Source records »
=====

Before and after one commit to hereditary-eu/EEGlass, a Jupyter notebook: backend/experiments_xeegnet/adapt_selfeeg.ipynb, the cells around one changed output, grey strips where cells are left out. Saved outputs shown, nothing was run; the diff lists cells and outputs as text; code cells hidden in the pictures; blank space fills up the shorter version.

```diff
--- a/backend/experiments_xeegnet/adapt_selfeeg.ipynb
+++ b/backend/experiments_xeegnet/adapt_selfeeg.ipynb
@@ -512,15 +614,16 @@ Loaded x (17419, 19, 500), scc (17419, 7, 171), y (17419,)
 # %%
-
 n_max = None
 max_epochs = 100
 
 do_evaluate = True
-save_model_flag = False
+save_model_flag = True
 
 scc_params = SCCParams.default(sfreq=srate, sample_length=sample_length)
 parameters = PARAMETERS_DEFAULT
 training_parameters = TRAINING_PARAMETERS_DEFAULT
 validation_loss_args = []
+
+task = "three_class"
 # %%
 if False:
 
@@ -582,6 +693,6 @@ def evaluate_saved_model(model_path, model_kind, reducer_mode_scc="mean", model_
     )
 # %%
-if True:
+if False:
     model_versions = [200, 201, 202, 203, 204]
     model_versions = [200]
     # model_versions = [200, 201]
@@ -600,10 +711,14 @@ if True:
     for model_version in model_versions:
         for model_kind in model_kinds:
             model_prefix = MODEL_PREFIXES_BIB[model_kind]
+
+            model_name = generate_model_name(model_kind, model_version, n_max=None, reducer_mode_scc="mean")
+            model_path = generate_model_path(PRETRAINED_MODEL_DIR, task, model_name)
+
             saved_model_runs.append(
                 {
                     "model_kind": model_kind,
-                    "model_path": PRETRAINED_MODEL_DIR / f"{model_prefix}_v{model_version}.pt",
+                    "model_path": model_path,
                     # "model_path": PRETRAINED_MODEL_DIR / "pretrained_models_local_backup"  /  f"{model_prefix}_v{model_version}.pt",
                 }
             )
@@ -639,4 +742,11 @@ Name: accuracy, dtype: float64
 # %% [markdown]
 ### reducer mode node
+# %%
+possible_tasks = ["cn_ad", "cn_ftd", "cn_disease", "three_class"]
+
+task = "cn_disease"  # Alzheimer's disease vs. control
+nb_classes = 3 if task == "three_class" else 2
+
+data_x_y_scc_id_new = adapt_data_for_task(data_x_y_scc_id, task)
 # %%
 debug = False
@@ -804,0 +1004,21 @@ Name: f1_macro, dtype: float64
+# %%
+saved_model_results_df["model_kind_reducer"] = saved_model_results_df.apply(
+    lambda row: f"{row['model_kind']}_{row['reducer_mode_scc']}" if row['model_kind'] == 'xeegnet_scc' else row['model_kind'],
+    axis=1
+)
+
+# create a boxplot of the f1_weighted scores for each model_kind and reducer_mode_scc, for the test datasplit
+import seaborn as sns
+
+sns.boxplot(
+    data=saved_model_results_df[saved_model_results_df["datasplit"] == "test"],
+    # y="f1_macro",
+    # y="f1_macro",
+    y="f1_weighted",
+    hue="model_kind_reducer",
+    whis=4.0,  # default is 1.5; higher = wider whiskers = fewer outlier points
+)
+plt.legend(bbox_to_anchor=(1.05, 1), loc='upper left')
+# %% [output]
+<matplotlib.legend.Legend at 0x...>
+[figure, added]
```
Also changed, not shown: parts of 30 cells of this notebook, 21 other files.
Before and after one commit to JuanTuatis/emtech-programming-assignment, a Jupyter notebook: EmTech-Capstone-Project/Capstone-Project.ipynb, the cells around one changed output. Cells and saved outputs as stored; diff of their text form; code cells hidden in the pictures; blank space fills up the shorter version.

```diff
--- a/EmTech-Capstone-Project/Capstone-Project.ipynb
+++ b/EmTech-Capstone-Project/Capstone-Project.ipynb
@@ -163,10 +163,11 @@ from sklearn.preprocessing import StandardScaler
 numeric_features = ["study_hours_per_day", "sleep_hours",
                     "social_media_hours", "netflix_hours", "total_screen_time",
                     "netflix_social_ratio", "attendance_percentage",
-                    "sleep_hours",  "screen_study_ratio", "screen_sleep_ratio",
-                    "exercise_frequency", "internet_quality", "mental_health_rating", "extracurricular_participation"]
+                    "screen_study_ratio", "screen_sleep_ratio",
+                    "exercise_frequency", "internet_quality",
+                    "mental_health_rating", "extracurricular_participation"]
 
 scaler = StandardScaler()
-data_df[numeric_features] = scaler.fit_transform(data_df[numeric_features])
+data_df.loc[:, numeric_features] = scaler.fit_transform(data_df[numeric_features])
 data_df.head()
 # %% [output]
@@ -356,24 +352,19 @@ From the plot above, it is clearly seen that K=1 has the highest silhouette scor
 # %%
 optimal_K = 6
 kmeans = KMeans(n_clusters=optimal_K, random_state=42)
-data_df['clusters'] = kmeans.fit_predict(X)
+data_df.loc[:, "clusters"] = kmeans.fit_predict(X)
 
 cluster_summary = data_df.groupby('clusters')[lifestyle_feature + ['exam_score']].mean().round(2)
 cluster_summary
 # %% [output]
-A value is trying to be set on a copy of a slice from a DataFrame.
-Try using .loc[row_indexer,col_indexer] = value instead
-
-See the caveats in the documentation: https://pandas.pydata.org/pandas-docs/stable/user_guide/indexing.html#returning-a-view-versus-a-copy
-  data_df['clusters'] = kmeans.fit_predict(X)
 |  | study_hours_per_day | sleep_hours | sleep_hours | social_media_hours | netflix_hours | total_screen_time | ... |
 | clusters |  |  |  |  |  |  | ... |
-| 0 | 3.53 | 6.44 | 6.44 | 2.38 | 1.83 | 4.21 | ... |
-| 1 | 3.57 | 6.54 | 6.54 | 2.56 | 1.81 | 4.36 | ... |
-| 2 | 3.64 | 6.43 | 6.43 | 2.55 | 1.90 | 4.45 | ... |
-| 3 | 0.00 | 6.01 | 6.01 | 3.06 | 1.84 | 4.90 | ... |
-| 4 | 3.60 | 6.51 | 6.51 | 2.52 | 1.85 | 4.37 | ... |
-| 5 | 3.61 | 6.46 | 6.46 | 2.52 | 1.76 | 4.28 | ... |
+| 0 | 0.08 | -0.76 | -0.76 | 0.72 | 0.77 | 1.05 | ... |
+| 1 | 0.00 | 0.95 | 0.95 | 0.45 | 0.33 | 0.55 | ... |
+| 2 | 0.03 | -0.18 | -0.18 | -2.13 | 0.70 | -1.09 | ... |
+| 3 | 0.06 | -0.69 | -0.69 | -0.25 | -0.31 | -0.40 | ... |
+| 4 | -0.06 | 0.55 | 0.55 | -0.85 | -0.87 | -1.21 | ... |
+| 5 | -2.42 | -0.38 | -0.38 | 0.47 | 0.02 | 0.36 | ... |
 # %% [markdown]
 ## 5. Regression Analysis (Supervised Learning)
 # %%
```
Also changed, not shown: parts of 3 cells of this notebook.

=====

Instructions for the task »
Please write out the data again exactly as it stands.

Answer space »
Before and after one commit to hereditary-eu/EEGlass, a Jupyter notebook: backend/experiments_xeegnet/adapt_selfeeg.ipynb, the cells around one changed output, grey strips where cells are left out. Saved outputs shown, nothing was run; the diff lists cells and outputs as text; code cells hidden in the pictures; blank space fills up the shorter version.

```diff
--- a/backend/experiments_xeegnet/adapt_selfeeg.ipynb
+++ b/backend/experiments_xeegnet/adapt_selfeeg.ipynb
@@ -512,15 +614,16 @@ Loaded x (17419, 19, 500), scc (17419, 7, 171), y (17419,)
 # %%
-
 n_max = None
 max_epochs = 100
 
 do_evaluate = True
-save_model_flag = False
+save_model_flag = True
 
 scc_params = SCCParams.default(sfreq=srate, sample_length=sample_length)
 parameters = PARAMETERS_DEFAULT
 training_parameters = TRAINING_PARAMETERS_DEFAULT
 validation_loss_args = []
+
+task = "three_class"
 # %%
 if False:
 
@@ -582,6 +693,6 @@ def evaluate_saved_model(model_path, model_kind, reducer_mode_scc="mean", model_
     )
 # %%
-if True:
+if False:
     model_versions = [200, 201, 202, 203, 204]
     model_versions = [200]
     # model_versions = [200, 201]
@@ -600,10 +711,14 @@ if True:
     for model_version in model_versions:
         for model_kind in model_kinds:
             model_prefix = MODEL_PREFIXES_BIB[model_kind]
+
+            model_name = generate_model_name(model_kind, model_version, n_max=None, reducer_mode_scc="mean")
+            model_path = generate_model_path(PRETRAINED_MODEL_DIR, task, model_name)
+
             saved_model_runs.append(
                 {
                     "model_kind": model_kind,
-                    "model_path": PRETRAINED_MODEL_DIR / f"{model_prefix}_v{model_version}.pt",
+                    "model_path": model_path,
                     # "model_path": PRETRAINED_MODEL_DIR / "pretrained_models_local_backup"  /  f"{model_prefix}_v{model_version}.pt",
                 }
             )
@@ -639,4 +742,11 @@ Name: accuracy, dtype: float64
 # %% [markdown]
 ### reducer mode node
+# %%
+possible_tasks = ["cn_ad", "cn_ftd", "cn_disease", "three_class"]
+
+task = "cn_disease"  # Alzheimer's disease vs. control
+nb_classes = 3 if task == "three_class" else 2
+
+data_x_y_scc_id_new = adapt_data_for_task(data_x_y_scc_id, task)
 # %%
 debug = False
@@ -804,0 +1004,21 @@ Name: f1_macro, dtype: float64
+# %%
+saved_model_results_df["model_kind_reducer"] = saved_model_results_df.apply(
+    lambda row: f"{row['model_kind']}_{row['reducer_mode_scc']}" if row['model_kind'] == 'xeegnet_scc' else row['model_kind'],
+    axis=1
+)
+
+# create a boxplot of the f1_weighted scores for each model_kind and reducer_mode_scc, for the test datasplit
+import seaborn as sns
+
+sns.boxplot(
+    data=saved_model_results_df[saved_model_results_df["datasplit"] == "test"],
+    # y="f1_macro",
+    # y="f1_macro",
+    y="f1_weighted",
+    hue="model_kind_reducer",
+    whis=4.0,  # default is 1.5; higher = wider whiskers = fewer outlier points
+)
+plt.legend(bbox_to_anchor=(1.05, 1), loc='upper left')
+# %% [output]
+<matplotlib.legend.Legend at 0x...>
+[figure, added]
```
Also changed, not shown: parts of 30 cells of this notebook, 21 other files.
Before and after one commit to JuanTuatis/emtech-programming-assignment, a Jupyter notebook: EmTech-Capstone-Project/Capstone-Project.ipynb, the cells around one changed output. Cells and saved outputs as stored; diff of their text form; code cells hidden in the pictures; blank space fills up the shorter version.

```diff
--- a/EmTech-Capstone-Project/Capstone-Project.ipynb
+++ b/EmTech-Capstone-Project/Capstone-Project.ipynb
@@ -163,10 +163,11 @@ from sklearn.preprocessing import StandardScaler
 numeric_features = ["study_hours_per_day", "sleep_hours",
                     "social_media_hours", "netflix_hours", "total_screen_time",
                     "netflix_social_ratio", "attendance_percentage",
-                    "sleep_hours",  "screen_study_ratio", "screen_sleep_ratio",
-                    "exercise_frequency", "internet_quality", "mental_health_rating", "extracurricular_participation"]
+                    "screen_study_ratio", "screen_sleep_ratio",
+                    "exercise_frequency", "internet_quality",
+                    "mental_health_rating", "extracurricular_participation"]
 
 scaler = StandardScaler()
-data_df[numeric_features] = scaler.fit_transform(data_df[numeric_features])
+data_df.loc[:, numeric_features] = scaler.fit_transform(data_df[numeric_features])
 data_df.head()
 # %% [output]
@@ -356,24 +352,19 @@ From the plot above, it is clearly seen that K=1 has the highest silhouette scor
 # %%
 optimal_K = 6
 kmeans = KMeans(n_clusters=optimal_K, random_state=42)
-data_df['clusters'] = kmeans.fit_predict(X)
+data_df.loc[:, "clusters"] = kmeans.fit_predict(X)
 
 cluster_summary = data_df.groupby('clusters')[lifestyle_feature + ['exam_score']].mean().round(2)
 cluster_summary
 # %% [output]
-A value is trying to be set on a copy of a slice from a DataFrame.
-Try using .loc[row_indexer,col_indexer] = value instead
-
-See the caveats in the documentation: https://pandas.pydata.org/pandas-docs/stable/user_guide/indexing.html#returning-a-view-versus-a-copy
-  data_df['clusters'] = kmeans.fit_predict(X)
 |  | study_hours_per_day | sleep_hours | sleep_hours | social_media_hours | netflix_hours | total_screen_time | ... |
 | clusters |  |  |  |  |  |  | ... |
-| 0 | 3.53 | 6.44 | 6.44 | 2.38 | 1.83 | 4.21 | ... |
-| 1 | 3.57 | 6.54 | 6.54 | 2.56 | 1.81 | 4.36 | ... |
-| 2 | 3.64 | 6.43 | 6.43 | 2.55 | 1.90 | 4.45 | ... |
-| 3 | 0.00 | 6.01 | 6.01 | 3.06 | 1.84 | 4.90 | ... |
-| 4 | 3.60 | 6.51 | 6.51 | 2.52 | 1.85 | 4.37 | ... |
-| 5 | 3.61 | 6.46 | 6.46 | 2.52 | 1.76 | 4.28 | ... |
+| 0 | 0.08 | -0.76 | -0.76 | 0.72 | 0.77 | 1.05 | ... |
+| 1 | 0.00 | 0.95 | 0.95 | 0.45 | 0.33 | 0.55 | ... |
+| 2 | 0.03 | -0.18 | -0.18 | -2.13 | 0.70 | -1.09 | ... |
+| 3 | 0.06 | -0.69 | -0.69 | -0.25 | -0.31 | -0.40 | ... |
+| 4 | -0.06 | 0.55 | 0.55 | -0.85 | -0.87 | -1.21 | ... |
+| 5 | -2.42 | -0.38 | -0.38 | 0.47 | 0.02 | 0.36 | ... |
 # %% [markdown]
 ## 5. Regression Analysis (Supervised Learning)
 # %%
```
Also changed, not shown: parts of 3 cells of this notebook.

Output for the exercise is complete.